Different lenders have different criteria in relation to what they deem to be a "good" score. Really, what it all boils down to is "What interest rate am I going to have to pay?" You can still probably find a lender who will give you a car loan with a credit score of 580, but you're going to pay a really high interest rate for it. Get yourself bumped up to over 600 and better yet, over 620, and you have a few more options, but the rate you're going to pay is still not going to be pleasant. If you have scores in the range of 650 to 680, interest rates are going to be decent. Get yourself over 700 and you've got shopping power!
There are many scoring models out there, so don't be fooled. There can be a 50 to 100 point difference from one credit scoring agency to another, so your best bet is to stick with your FICO Score. This score is derived by Equifax and is the credit score that most lenders use, so you can be pretty confident with the score you receive.
You can get your FICO credit score for $9.95 if you sign up for their Score Watch program. This is the quickest way to get your score, and a great way to monitor how it's going to shoot up after I teach you a few tricks later in this article. If you do not wish to sign up for this free trial, then you can access all three of your credit reports for free, but you will then have to pay around $7 to $10 to purchase your score from each of the three major credit reporting agencies.
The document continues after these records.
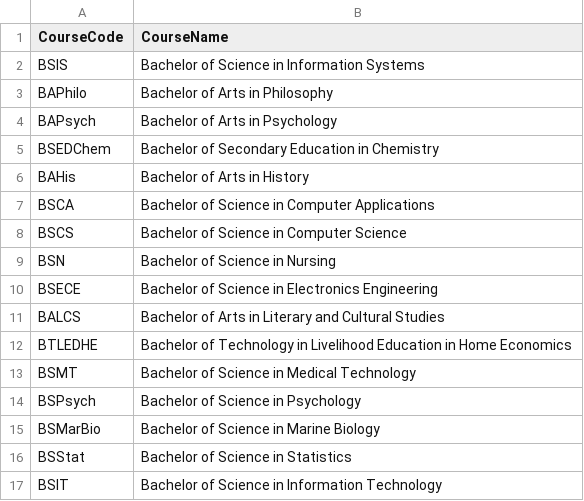
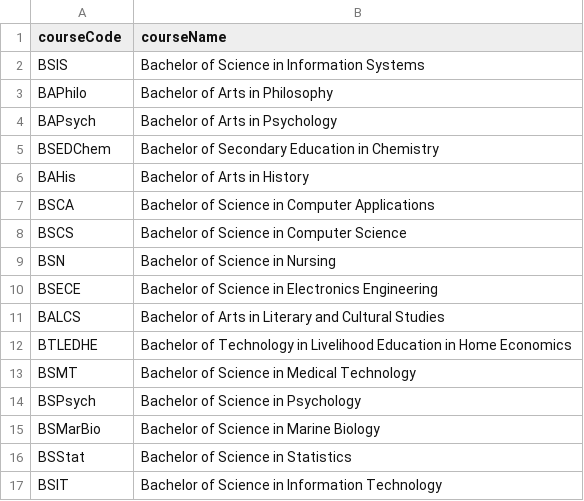
Before and after one commit to RazielLluch/SSIS, a CSV file: userdata/courses.csv, drawn as a sheet; the diff names each change by its address in the sheet, - before the commit and + after, or states it on an @@ line.

```diff
--- a/userdata/courses.csv
+++ b/userdata/courses.csv
-A1: CourseCode
+A1: courseCode
-B1: CourseName
+B1: courseName
```
Also changed, not shown: userdata/students.csv, 7 other files.
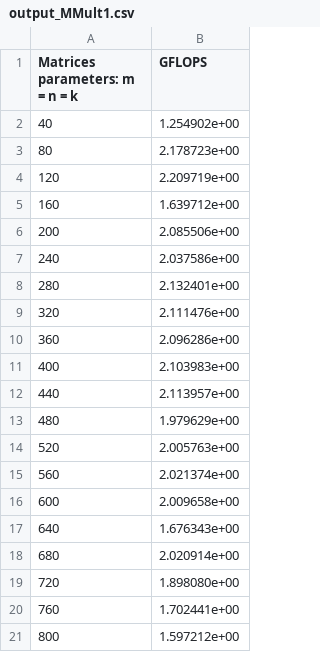
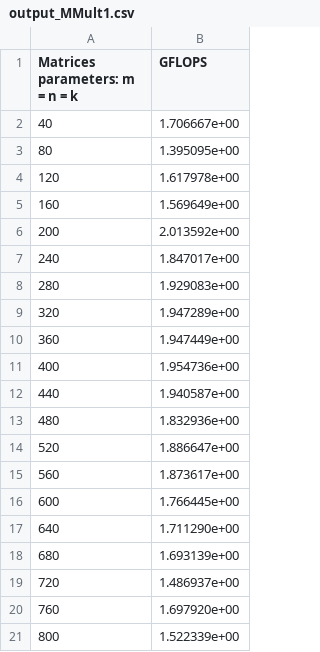
Before and after one commit to proman3419/AGH-WIET-INF-OKNRA-2023, a CSV file: zad1/HowToOptimizeGemm/output_MMult1.csv, drawn as a sheet.

```diff
--- a/zad1/HowToOptimizeGemm/output_MMult1.csv
+++ b/zad1/HowToOptimizeGemm/output_MMult1.csv
@@ -1,21 +1,21 @@
 Matrices parameters: m = n = k, GFLOPS
-40,1.254902e+00
-80,2.178723e+00
-120,2.209719e+00
-160,1.639712e+00
-200,2.085506e+00
-240,2.037586e+00
-280,2.132401e+00
-320,2.111476e+00
-360,2.096286e+00
-400,2.103983e+00
-440,2.113957e+00
-480,1.979629e+00
-520,2.005763e+00
-560,2.021374e+00
-600,2.009658e+00
-640,1.676343e+00
-680,2.020914e+00
-720,1.898080e+00
-760,1.702441e+00
-800,1.597212e+00
+40,1.706667e+00
+80,1.395095e+00
+120,1.617978e+00
+160,1.569649e+00
+200,2.013592e+00
+240,1.847017e+00
+280,1.929083e+00
+320,1.947289e+00
+360,1.947449e+00
+400,1.954736e+00
+440,1.940587e+00
+480,1.832936e+00
+520,1.886647e+00
+560,1.873617e+00
+600,1.766445e+00
+640,1.711290e+00
+680,1.693139e+00
+720,1.486937e+00
+760,1.697920e+00
+800,1.522339e+00
```
Also changed, not shown: zad1/HowToOptimizeGemm/output_MMult0.csv, zad1/HowToOptimizeGemm/output_MMult2.csv, 54 other files.
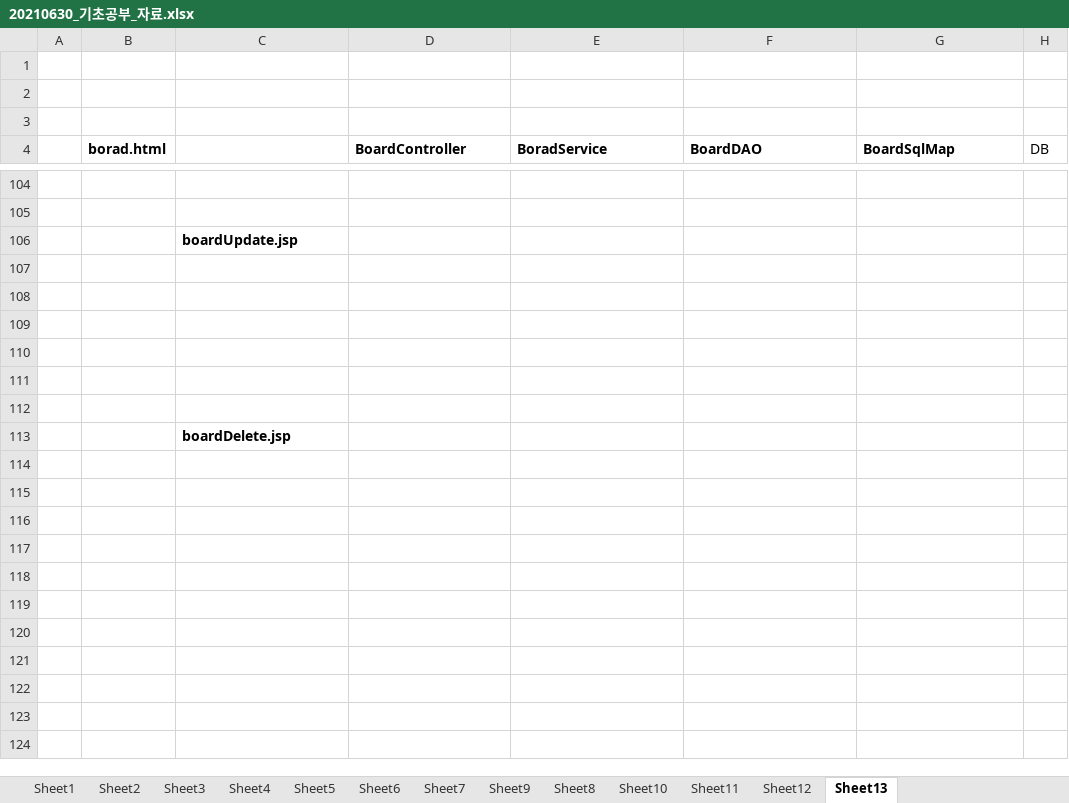
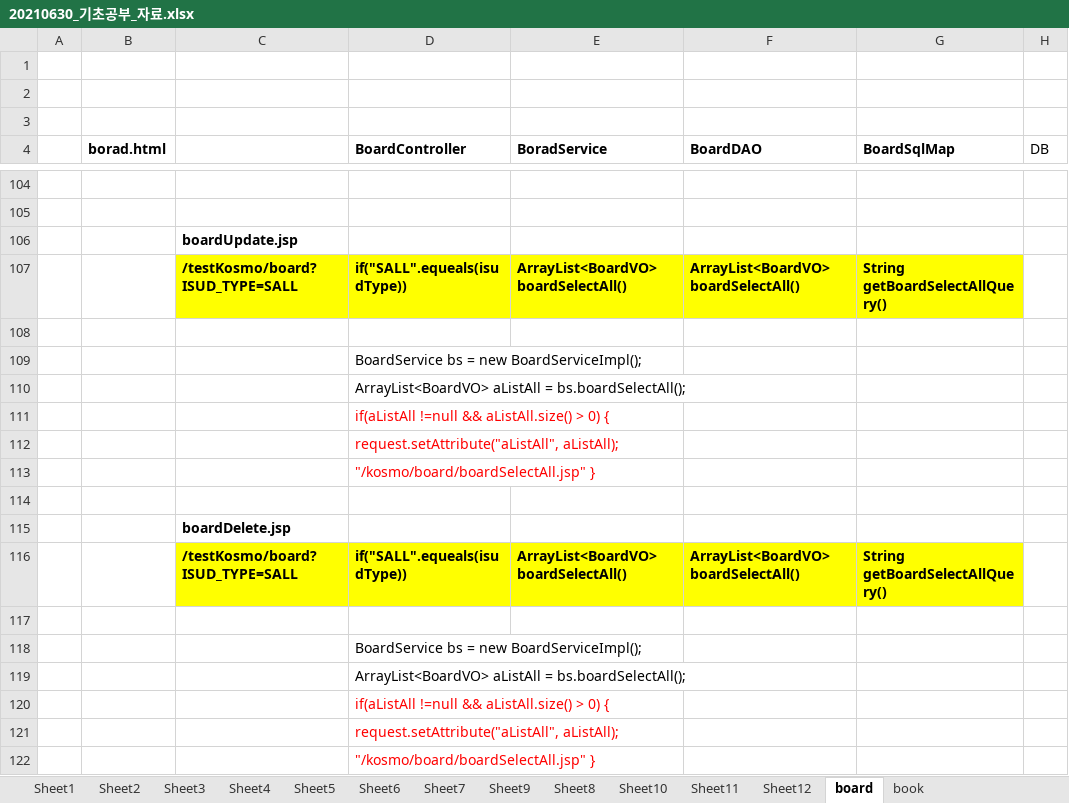
Before and after one commit to Davidev-wiki/KOSMO93, an Excel workbook: 80.reference/오라클_데이터베이스/20210630_기초공부_자료.xlsx, sheet board, drawn as a sheet; only a part is shown, gaps mark what is left out; values as stored, in another font and other column widths than the file's, no borders; addresses are those after the commit; the diff names each change by its address in the sheet, - before the commit and + after, or states it on an @@ line.

```diff
--- a/80.reference/오라클_데이터베이스/20210630_기초공부_자료.xlsx (sheet board)
+++ b/80.reference/오라클_데이터베이스/20210630_기초공부_자료.xlsx (sheet board)
-sheet tab: Sheet13
+sheet tab: board
+sheet tab: book
+row 107:  |  | /testKosmo/board?ISUD_TYPE=SALL | if("SALL".equeals(isudType)) | ArrayList<BoardVO> boardSelectAll() | ArrayList<BoardVO> boardSelectAll() | String getBoardSelectAllQuery()
-D109 (BoardController): (empty)
+D109 (BoardController): BoardService bs = new BoardServiceImpl();
-D110 (BoardController): (empty)
+D110 (BoardController): ArrayList<BoardVO> aListAll = bs.boardSelectAll();
-D111 (BoardController): (empty)
+D111 (BoardController): if(aListAll !=null && aListAll.size() > 0) {
-D112 (BoardController): (empty)
+D112 (BoardController): request.setAttribute("aListAll", aListAll);
+row 113:  |  |  | "/kosmo/board/boardSelectAll.jsp" }
+row 116:  |  | /testKosmo/board?ISUD_TYPE=SALL | if("SALL".equeals(isudType)) | ArrayList<BoardVO> boardSelectAll() | ArrayList<BoardVO> boardSelectAll() | String getBoardSelectAllQuery()
+row 117: (empty)
+row 118:  |  |  | BoardService bs = new BoardServiceImpl();
+row 119:  |  |  | ArrayList<BoardVO> aListAll = bs.boardSelectAll();
+row 120:  |  |  | if(aListAll !=null && aListAll.size() > 0) {
+row 121:  |  |  | request.setAttribute("aListAll", aListAll);
+row 122:  |  |  | "/kosmo/board/boardSelectAll.jsp" }
```
Also changed, not shown: 80.reference/오라클_데이터베이스/20201204_웹_오라클_기초.xlsx, 19 other files.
You can only do this once a year for free.
Maybe you don't have enough income to qualify for that Ferrari you wanted, yet the loan officer will be able to advise you how much you can qualify for, as long as this is your only issue. If you're turned down because of your score, you can ask what is the minimum score they require to get approved. This will tell you whether or not you're going to need sub-prime car financing or not.
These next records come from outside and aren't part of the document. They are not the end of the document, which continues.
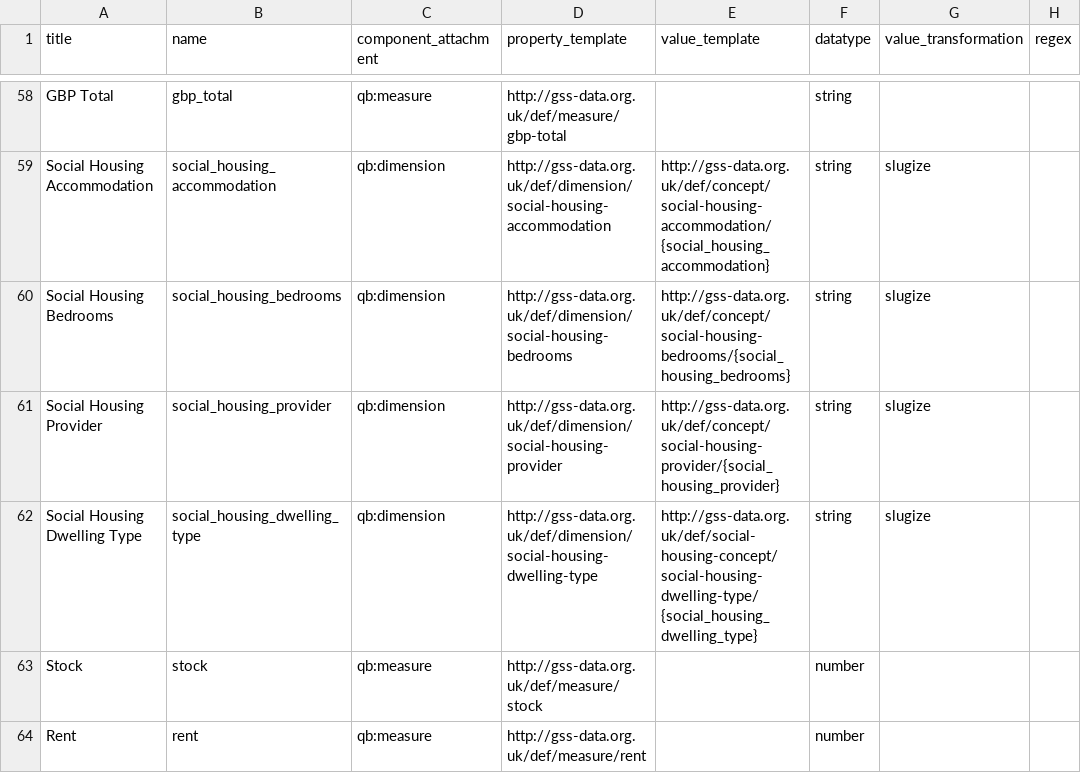
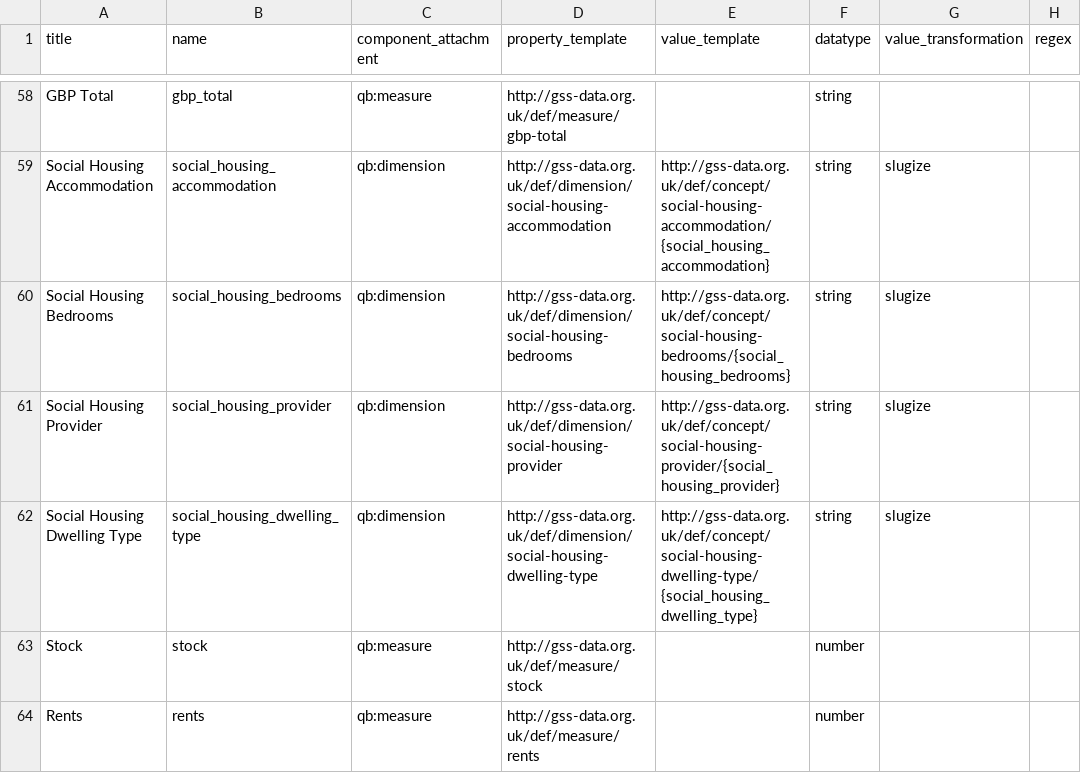
Before and after one commit to GSS-Cogs/family-affordable-housing, a CSV file: reference/columns.csv, drawn as a sheet; only a part is shown, gaps mark what is left out; the diff names each change by its address in the sheet, - before the commit and + after, or states it on an @@ line.

Commit message:
WG housing stock code update

```diff
--- a/reference/columns.csv
+++ b/reference/columns.csv
-E62 (value_template): http://gss-data.org.uk/def/social-housing-concept/social-housing-dwelling-type/{social_housing_dwelling_type}
+E62 (value_template): http://gss-data.org.uk/def/concept/social-housing-dwelling-type/{social_housing_dwelling_type}
-A64 (title): Rent
+A64 (title): Rents
-B64 (name): rent
+B64 (name): rents
-D64 (property_template): http://gss-data.org.uk/def/measure/rent
+D64 (property_template): http://gss-data.org.uk/def/measure/rents
```
Also changed, not shown: reference/codelists/social-housing-accommodation.csv, reference/components.csv.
If you're not "bankable" just yet, don't worry. There are still auto lenders out there that will give you a loan, but the rate isn't going to be as pretty. I'd first ask the loan officer at the bank if they have anyone they'd recommend to refer you to. You can also do a search on the net for "bad credit auto loans" and you'll get a slew of links to click on. Some of these sites will search multiple lenders for you and could save you some time. If you like a more personal approach, you can look in your local yellow pages for "auto finance companies". Word of caution here though, finance companies usually carry much higher rates, so be sure to shop around.
Most people worry about whether or not they'll be able to make the monthly payments on a loan without taking into account the loan's term, total interest paid, and loan origination fees or pre-payment penalties.
Generally, the lowest rates on auto loans are available on short-term loans, from 12 to 36 months, which mean a large monthly payment but lower amounts of interest. Longer-term loans often come with higher interest rates. When you calculate the total price of your new vehicle, include the interest costs over the years. If it seems like too much for you, try to renegotiate the interest rate, offer a larger down payment, or shorten the term of the loan. Use our auto loan calculator to estimate your monthly payment.